(DATA UNDER STUDY begins)

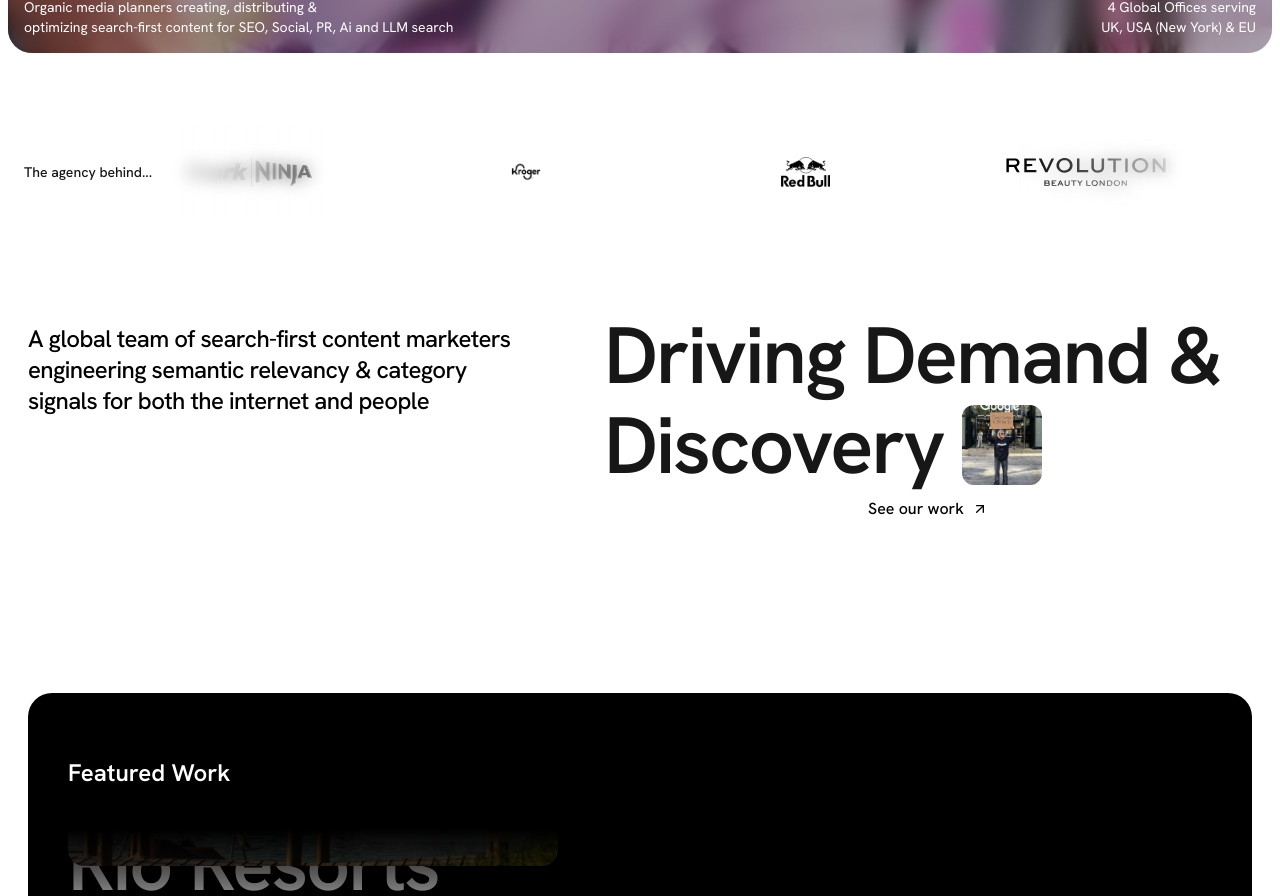
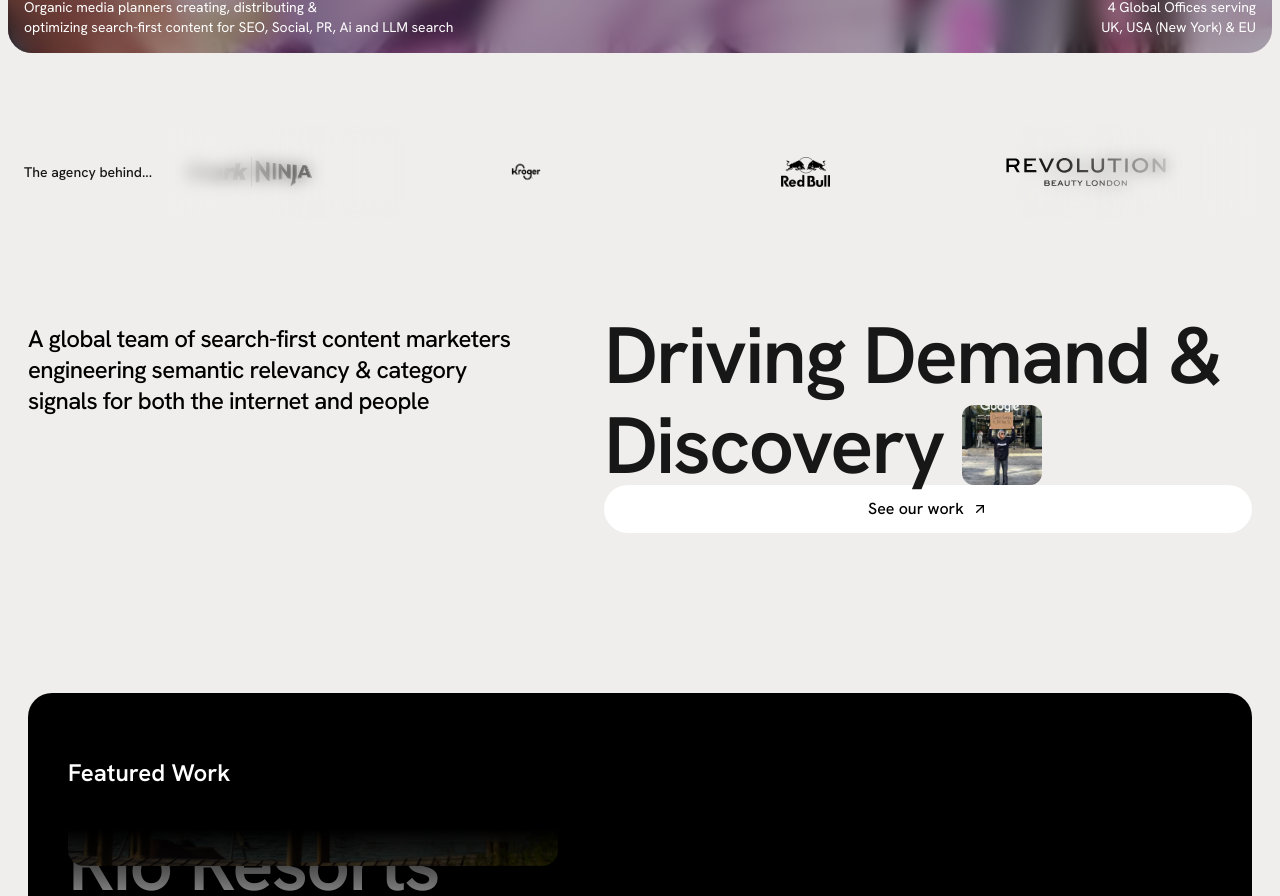
Before and after one commit to RahulKhanSuvo/rise-at-seven, a Next.js app: page / in a window 1280 px wide. Shown: the part 779-1675 px from the top of the page. Built offline with nearby package versions, Linux system fonts and the light colour scheme.

Commit message:
style: update site background color to #efeeec and adjust marquee gradient overlays

```diff
--- a/src/app/globals.css
+++ b/src/app/globals.css
@@ -1,7 +1,7 @@
 @import "tailwindcss";
 
 :root {
-  --background: #ffffff;
+  --background: #efeeec;
   --foreground: #171717;
   color-scheme: light;
   --primary-color: #aaf6e4;
--- a/src/components/agencyLogoMrq/Agencies.tsx
+++ b/src/components/agencyLogoMrq/Agencies.tsx
@@ -6,7 +6,7 @@
 export default function Agencies() {
   return (
     <section className="pt-16">
-      <div className="w-full flex flex-col md:flex-row  md:items-center px-4 md:px-6 bg-white">
+      <div className="w-full flex flex-col md:flex-row  md:items-center px-4 md:px-6 ">
         <p className="  text-nowrap w-40 text-sm font-medium">
           The agency behind...
         </p>
--- a/src/components/agencyLogoMrq/SwiperMarquee.tsx
+++ b/src/components/agencyLogoMrq/SwiperMarquee.tsx
@@ -17,14 +17,14 @@
 
 export default function SwiperMarquee() {
   return (
-    <div className="relative w-full bg-white overflow-hidden select-none py-8">
+    <div className="relative w-full  overflow-hidden select-none py-8">
       {/* Left and Right Gradient Blur Overlays */}
       <div className="absolute left-0 top-0 bottom-0 w-60 z-10 pointer-events-none backdrop-blur-sm mask-[linear-gradient(to_right,black_20%,transparent)]" />
       <div className="absolute right-0 top-0 bottom-0 w-60 z-10 pointer-events-none backdrop-blur-sm mask-[linear-gradient(to_left,black_20%,transparent)]" />
 
       {/* White color fade (separate from blur for better control) */}
-      <div className="absolute left-0 top-0 bottom-0 w-40 bg-linear-to-r from-white to-transparent z-10 pointer-events-none" />
-      <div className="absolute right-0 top-0 bottom-0 w-40 bg-linear-to-l from-white to-transparent z-10 pointer-events-none" />
+      <div className="absolute left-0 top-0 bottom-0 w-40 bg-linear-to-r from-[#efeeec] to-transparent z-10 pointer-events-none" />
+      <div className="absolute right-0 top-0 bottom-0 w-40 bg-linear-to-l from-[#efeeec] to-transparent z-10 pointer-events-none" />
       <Swiper
         modules={[Autoplay]}
         loop={true}
```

(DATA UNDER STUDY ends)

▶ [REQUIRED ACTION]: What is the number of lines in the data above that include the word "overflow"? Answer with that number only.

▶ [EXERCISE RESULT]: 2